Good carbon filters will remove the sewer gases but at the same time allow air to flow into the drain lines. If the filter completely blocks the vent you will have slow drains and weak flushing toilets.
From the Drain Field
If there is a strong sewage smell coming from the drain field, it means 2 things:
- The septic tank is failed or is failing
- You need to empty your septic tank
As I mentioned, if you don’t empty your septic tank when you should, the sludge level will raise and where it reaches the outlet pipe, the sludge as well as fresh wastewater from the house will start flowing to the drain field.
The organic decomposition of the waste is what will result in the sewage gas coming from the drain field.
That is also the same thing that happens when the septic tank fails.
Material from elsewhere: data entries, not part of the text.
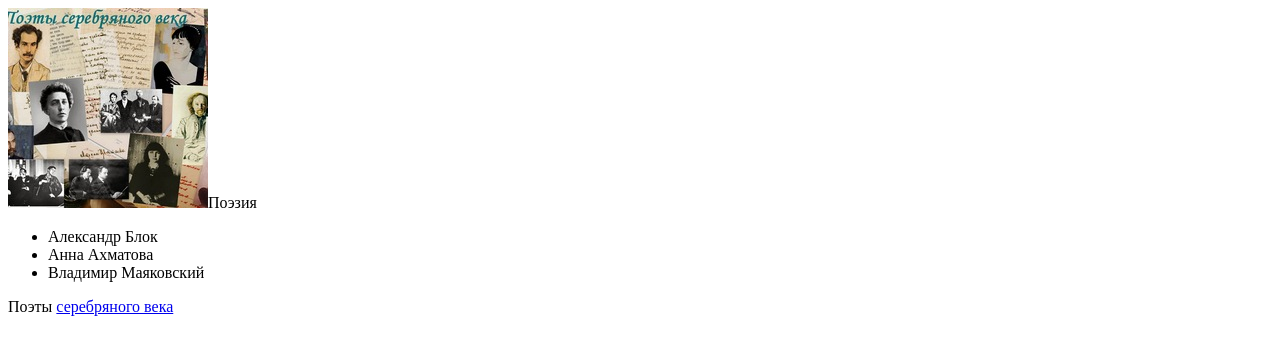
Repository: krissber/kristina.github.io
Page: week2/index.html
The author's editor kept a record of every edit. The page is drawn from the files as they stood at one moment, then again after the next edit.
The browser window is 1280 px wide. The pictures show the whole page.

Above is the page before.

After the next edit:
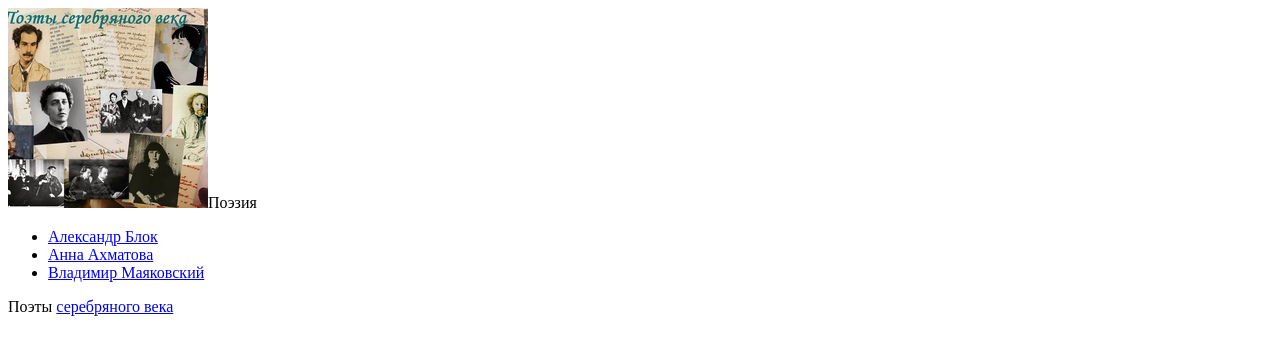
The edit:
--- a/week2/index.html
+++ b/week2/index.html
@@ -11,9 +11,9 @@
             </header>
             <nav>
                 <ul>
-                    <li>Александр Блок</li>
-                    <li>Анна Ахматова</li>
-                    <li>Владимир Маяковский</li>
+                    <li><a href="https://ru.wikipedia.org/wiki/Блок,_Александр_Александрович">Александр Блок</a></li>
+                    <li><a href="https://ru.wikipedia.org/wiki/Ахматова,_Анна_Андреевна">Анна Ахматова</a></li>
+                    <li><a href="https://ru.wikipedia.org/wiki/Маяковский,_Владимир_Владимирович">Владимир Маяковский</a></li>
                 </ul>
                 </nav>
                 <main>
A failing or failed septic tank means that the bacteria cannot break down the waste from your house resulting in the same being sent to the drain field without being broken down.
Usually, a failed septic tank is caused by harsh chemicals. If you use bleach, sulfuric acid and other chemical drain cleaners, they will kill the bacteria in the septic tank and when that happens there will be no microbes to break down the organic waste.
One solution to this is what is called shock treatment. In shock treatment, biological additives that are made from enzymes and bacteria are introduced in the septic tank to replenish the already depleted microbes.
The thing with a failing septic tank is that some solid waste can find its way into the drain field and clog the pipes. As such, you may want to bring an expert to inspect the entire system and recommend the best solution.